Word for word, output the data, with none of its pictures.

• Provided entries:
*** Begin section ***
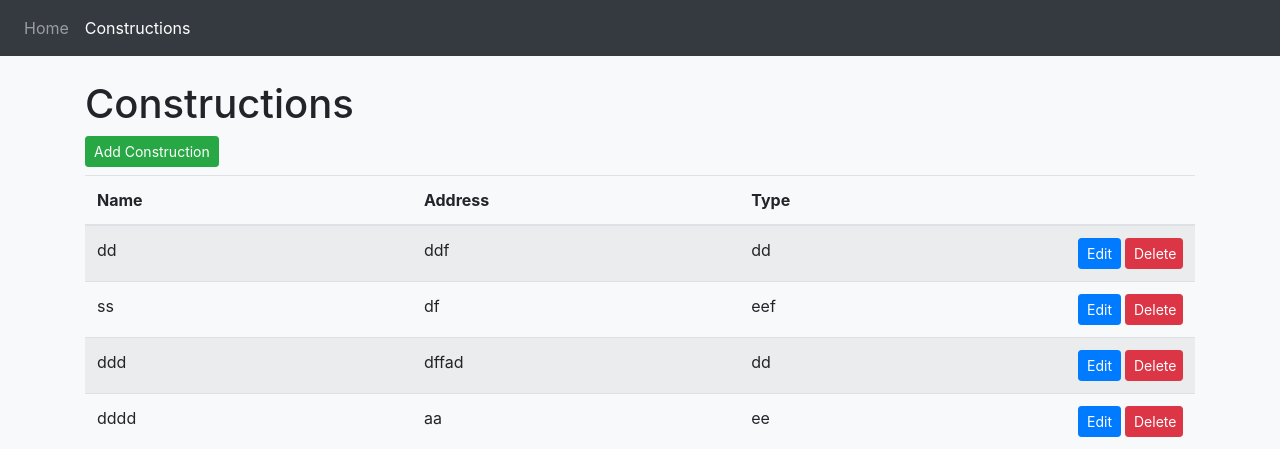
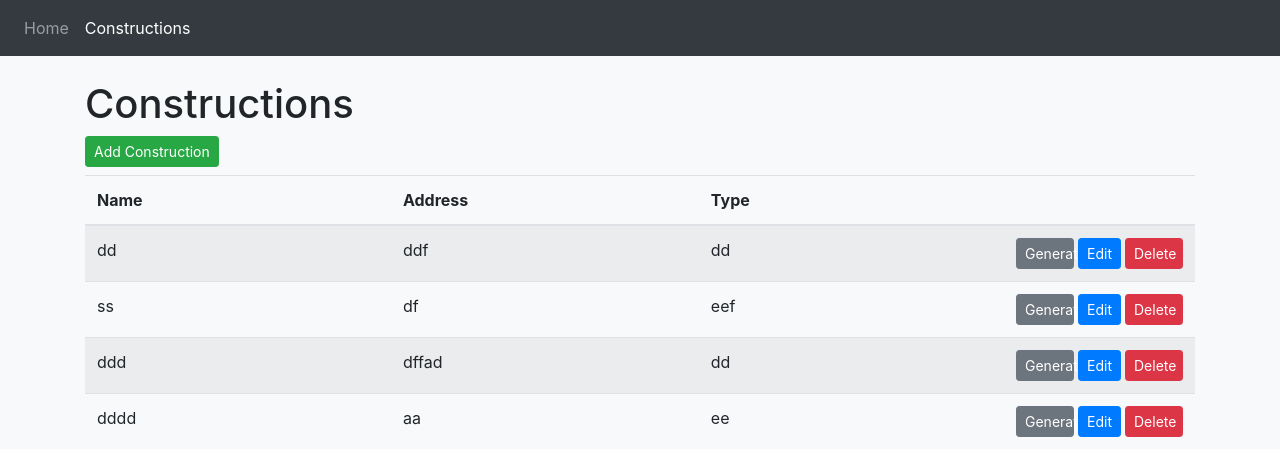
Before and after one commit to EliasHami/batty, a Next.js app: page /constructions in a window 1280 px wide. Shown: the top 476 px of the page. Built offline with nearby package versions, Linux system fonts and the light colour scheme.

Commit message:
added pdf generation

```diff
--- a/app/constructions/page.tsx
+++ b/app/constructions/page.tsx
@@ -1,5 +1,5 @@
 import { Link } from 'components'
-import Delete from 'components/constructions/Delete'
+import {Delete, GenerateEstimatePDF} from 'components/constructions'
 import { constructionRepo } from 'helpers'
 
 export default function Constructions() {
@@ -25,6 +25,7 @@ export default function Constructions() {
               <td>{construction.address}</td>
               <td>{construction.type}</td>
               <td style={{ whiteSpace: 'nowrap'}}>
+                <GenerateEstimatePDF construction={construction} />
                 <Link href={`/constructions/${construction.id}`} className="btn btn-sm btn-primary mr-1">Edit</Link>
                 <Delete id={construction.id} />
               </td>
--- a/app/globals.css
+++ b/app/globals.css
@@ -8,7 +8,7 @@ a {
   min-height: 350px;
 }
 
-.btn-delete-construction {
+.btn-construction {
   width: 40px;
   text-align: center;
   box-sizing: content-box;
--- a/components/constructions/Delete.tsx
+++ b/components/constructions/Delete.tsx
@@ -11,7 +11,7 @@ export default function Delete({id}:{id:number}) {
 
   return (
     <button
-      className="btn btn-sm btn-danger btn-delete-construction"
+      className="btn btn-sm btn-danger btn-construction"
       onClick={() => deleteConstruction(id)}
       disabled={isDeleting}
     >
--- /dev/null
+++ b/components/constructions/GenerateEstimatePDF.tsx
@@ -0,0 +1,24 @@
+"use client"
+import jsPDF from "jspdf"
+import { Construction } from "types"
+
+export default function GenerateEstimatePDF({construction}:{construction:Construction}) {
+  const generatePDF = () => {
+      const doc = new jsPDF();
+      let split=doc.splitTextToSize(document?.getElementById("text")?.innerText || "",200);
+      doc.text(construction.name,75,5);
+      doc.text(construction.type,5,75);
+      doc.text(construction.address,5,100);
+      doc.output("dataurlnewwindow");
+  }
+
+  return (
+    <button
+    className="btn btn-sm btn-secondary btn-construction mr-1"
+    onClick={() => generatePDF()}
+  >
+    Generate PDF
+  </button>
+  )
+
+}
--- a/components/constructions/index.ts
+++ b/components/constructions/index.ts
@@ -1,4 +1,5 @@
 import AddEdit from './AddEdit';
 import Delete from './Delete'
+import GenerateEstimatePDF from './GenerateEstimatePDF'
 
-export { AddEdit, Delete }
+export { AddEdit, Delete, GenerateEstimatePDF }
```
Also changed, not shown: 1 other file (tests, documents, lock files or other folders).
*** End section ***
• Exercise answer:
Before and after one commit to EliasHami/batty, a Next.js app: page /constructions in a window 1280 px wide. Shown: the top 476 px of the page. Built offline with nearby package versions, Linux system fonts and the light colour scheme.

Commit message:
added pdf generation

```diff
--- a/app/constructions/page.tsx
+++ b/app/constructions/page.tsx
@@ -1,5 +1,5 @@
 import { Link } from 'components'
-import Delete from 'components/constructions/Delete'
+import {Delete, GenerateEstimatePDF} from 'components/constructions'
 import { constructionRepo } from 'helpers'
 
 export default function Constructions() {
@@ -25,6 +25,7 @@ export default function Constructions() {
               <td>{construction.address}</td>
               <td>{construction.type}</td>
               <td style={{ whiteSpace: 'nowrap'}}>
+                <GenerateEstimatePDF construction={construction} />
                 <Link href={`/constructions/${construction.id}`} className="btn btn-sm btn-primary mr-1">Edit</Link>
                 <Delete id={construction.id} />
               </td>
--- a/app/globals.css
+++ b/app/globals.css
@@ -8,7 +8,7 @@ a {
   min-height: 350px;
 }
 
-.btn-delete-construction {
+.btn-construction {
   width: 40px;
   text-align: center;
   box-sizing: content-box;
--- a/components/constructions/Delete.tsx
+++ b/components/constructions/Delete.tsx
@@ -11,7 +11,7 @@ export default function Delete({id}:{id:number}) {
 
   return (
     <button
-      className="btn btn-sm btn-danger btn-delete-construction"
+      className="btn btn-sm btn-danger btn-construction"
       onClick={() => deleteConstruction(id)}
       disabled={isDeleting}
     >
--- /dev/null
+++ b/components/constructions/GenerateEstimatePDF.tsx
@@ -0,0 +1,24 @@
+"use client"
+import jsPDF from "jspdf"
+import { Construction } from "types"
+
+export default function GenerateEstimatePDF({construction}:{construction:Construction}) {
+  const generatePDF = () => {
+      const doc = new jsPDF();
+      let split=doc.splitTextToSize(document?.getElementById("text")?.innerText || "",200);
+      doc.text(construction.name,75,5);
+      doc.text(construction.type,5,75);
+      doc.text(construction.address,5,100);
+      doc.output("dataurlnewwindow");
+  }
+
+  return (
+    <button
+    className="btn btn-sm btn-secondary btn-construction mr-1"
+    onClick={() => generatePDF()}
+  >
+    Generate PDF
+  </button>
+  )
+
+}
--- a/components/constructions/index.ts
+++ b/components/constructions/index.ts
@@ -1,4 +1,5 @@
 import AddEdit from './AddEdit';
 import Delete from './Delete'
+import GenerateEstimatePDF from './GenerateEstimatePDF'
 
-export { AddEdit, Delete }
+export { AddEdit, Delete, GenerateEstimatePDF }
```
Also changed, not shown: 1 other file (tests, documents, lock files or other folders).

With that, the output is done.